_Provided data_:

=-=-=

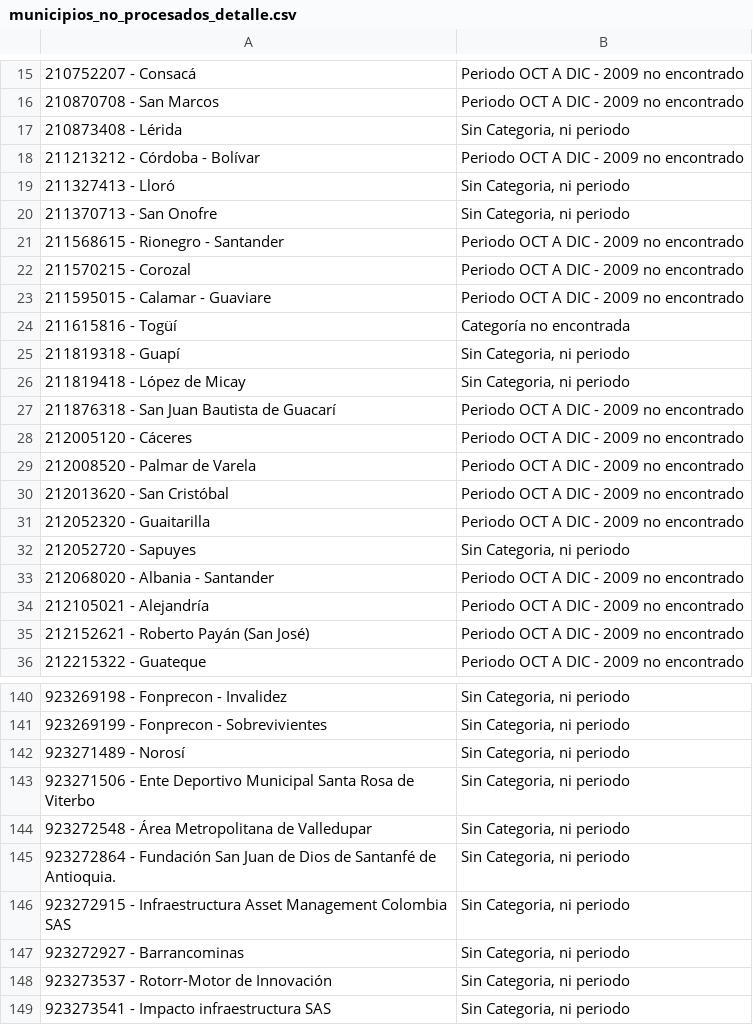
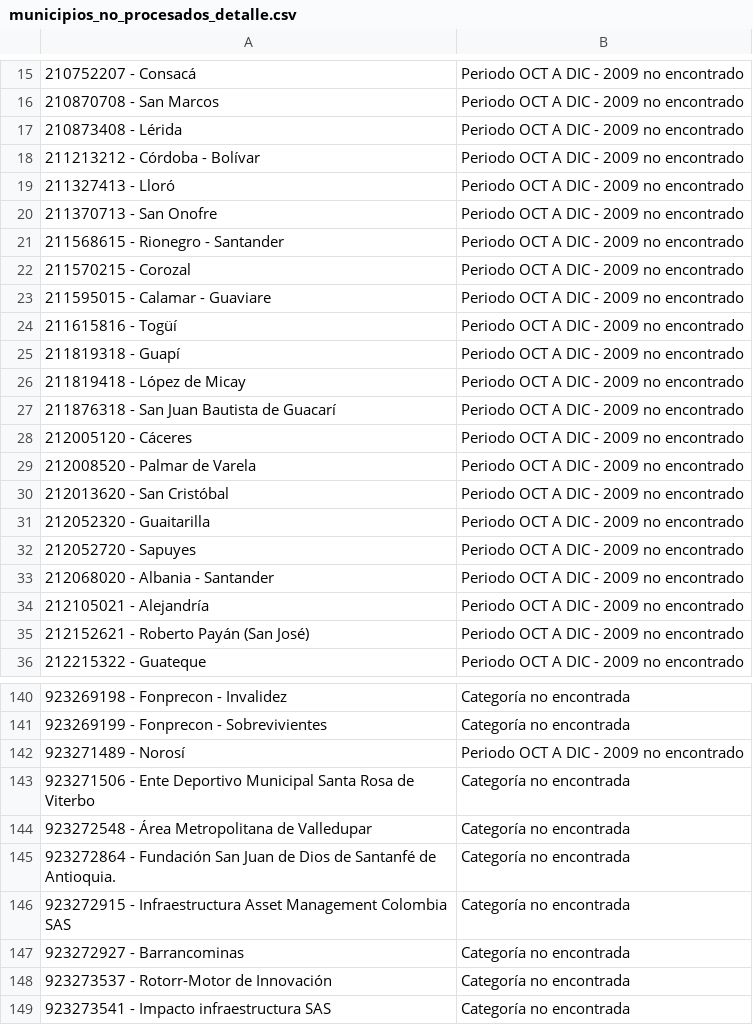
Before and after one commit to cesar95icesi/scrapping, a CSV file: no_procesado/municipios_no_procesados_detalle.csv, drawn as a sheet; only a part is shown, gaps mark what is left out; the diff covers the shown part only; the diff names each change by its address in the sheet, - before the commit and + after, or states it on an @@ line.

```diff
--- a/no_procesado/municipios_no_procesados_detalle.csv
+++ b/no_procesado/municipios_no_procesados_detalle.csv
-B17: Sin Categoria, ni periodo
+B17: Periodo OCT A DIC - 2009 no encontrado
-B19:B20: Sin Categoria, ni periodo
+B19:B20: Periodo OCT A DIC - 2009 no encontrado
-B24: Categoría no encontrada
+B24: Periodo OCT A DIC - 2009 no encontrado
-B25:B26: Sin Categoria, ni periodo
+B25:B26: Periodo OCT A DIC - 2009 no encontrado
-B32: Sin Categoria, ni periodo
+B32: Periodo OCT A DIC - 2009 no encontrado
-B140:B141: Sin Categoria, ni periodo
+B140:B141: Categoría no encontrada
-B142: Sin Categoria, ni periodo
+B142: Periodo OCT A DIC - 2009 no encontrado
-B143:B149: Sin Categoria, ni periodo
+B143:B149: Categoría no encontrada
```
Also changed, not shown: 35 edited cells elsewhere in this file, 2 other files.
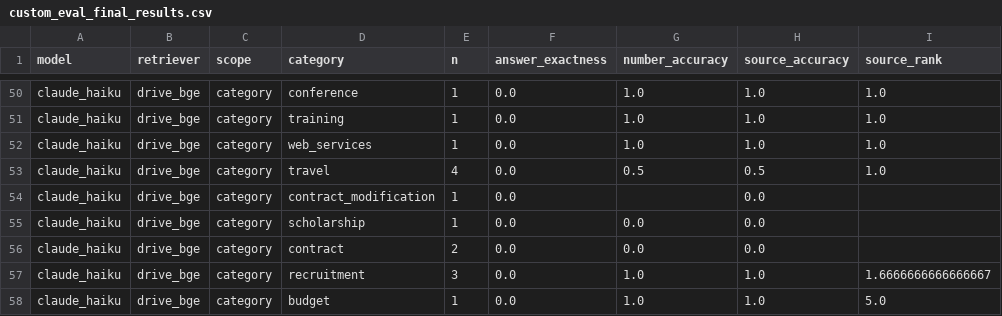
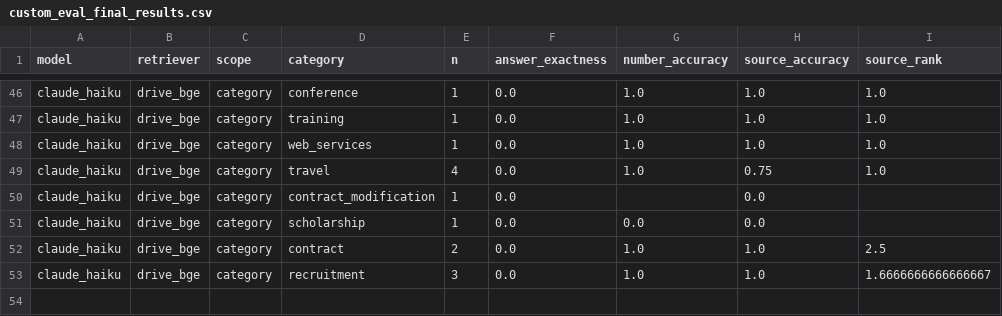
Before and after one commit to EvgenManiati/rag_agent, a CSV file: data/evaluation_results/custom_eval_final_results.csv, drawn as a sheet; only a part is shown, gaps mark what is left out; the diff covers the shown part only.

```diff
--- a/data/evaluation_results/custom_eval_final_results.csv
+++ b/data/evaluation_results/custom_eval_final_results.csv
@@ -52,7 +48,6 @@ claude_haiku,drive_bge,category,training,1,0.0,1.0,1.0,1.0
 claude_haiku,drive_bge,category,web_services,1,0.0,1.0,1.0,1.0
-claude_haiku,drive_bge,category,travel,4,0.0,0.5,0.5,1.0
+claude_haiku,drive_bge,category,travel,4,0.0,1.0,0.75,1.0
 claude_haiku,drive_bge,category,contract_modification,1,0.0,,0.0,
 claude_haiku,drive_bge,category,scholarship,1,0.0,0.0,0.0,
-claude_haiku,drive_bge,category,contract,2,0.0,0.0,0.0,
+claude_haiku,drive_bge,category,contract,2,0.0,1.0,1.0,2.5
 claude_haiku,drive_bge,category,recruitment,3,0.0,1.0,1.0,1.6666666666666667
-claude_haiku,drive_bge,category,budget,1,0.0,1.0,1.0,5.0
```
Also changed, not shown: 4 removed rows and 52 edited cells elsewhere in this file, data/evaluation_results/deepeval_final_results.csv, 9 other files.
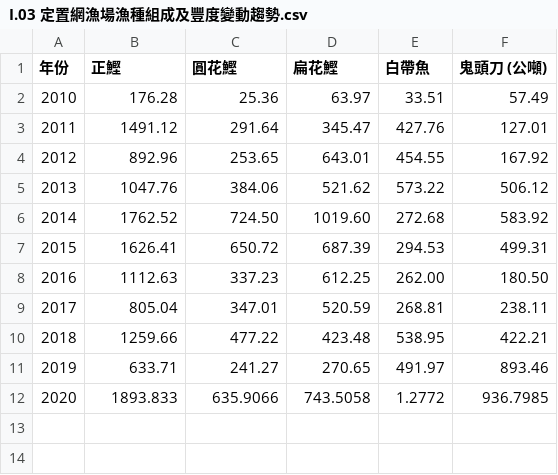
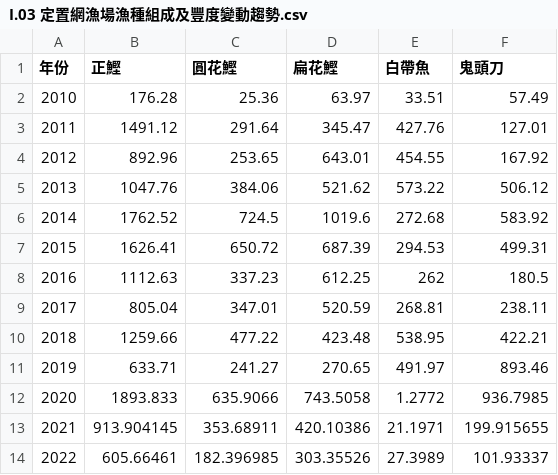
Before and after one commit to TaiBON/biodiv_indicators, a CSV file: data/processed/I.03 定置網漁場漁種組成及豐度變動趨勢.csv, drawn as a sheet.

Commit message:
Update indicator I.03

```diff
--- a/data/processed/I.03 定置網漁場漁種組成及豐度變動趨勢.csv
+++ b/data/processed/I.03 定置網漁場漁種組成及豐度變動趨勢.csv
@@ -1,2 +1,2 @@
-年份,正鰹,圓花鰹,扁花鰹,白帶魚,鬼頭刀 (公噸)
+年份,正鰹,圓花鰹,扁花鰹,白帶魚,鬼頭刀
 2010,176.28,25.36,63.97,33.51,57.49
@@ -5,5 +5,5 @@
 2013,1047.76,384.06,521.62,573.22,506.12
-2014,1762.52,724.50,1019.60,272.68,583.92
+2014,1762.52,724.5,1019.6,272.68,583.92
 2015,1626.41,650.72,687.39,294.53,499.31
-2016,1112.63,337.23,612.25,262.00,180.50
+2016,1112.63,337.23,612.25,262,180.5
 2017,805.04,347.01,520.59,268.81,238.11
@@ -12 +12,3 @@
 2020,1893.833,635.9066,743.5058,1.2772,936.7985
+2021,913.904145,353.68911,420.10386,21.1971,199.915655
+2022,605.66461,182.396985,303.35526,27.3989,101.93337
```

=-=-=

_Action item_:
For every line of the records that has the word "Categoria" in it, make a copy.

_Output for this exercise_:
-B17: Sin Categoria, ni periodo
-B19:B20: Sin Categoria, ni periodo
-B25:B26: Sin Categoria, ni periodo
-B32: Sin Categoria, ni periodo
-B140:B141: Sin Categoria, ni periodo
-B142: Sin Categoria, ni periodo
-B143:B149: Sin Categoria, ni periodo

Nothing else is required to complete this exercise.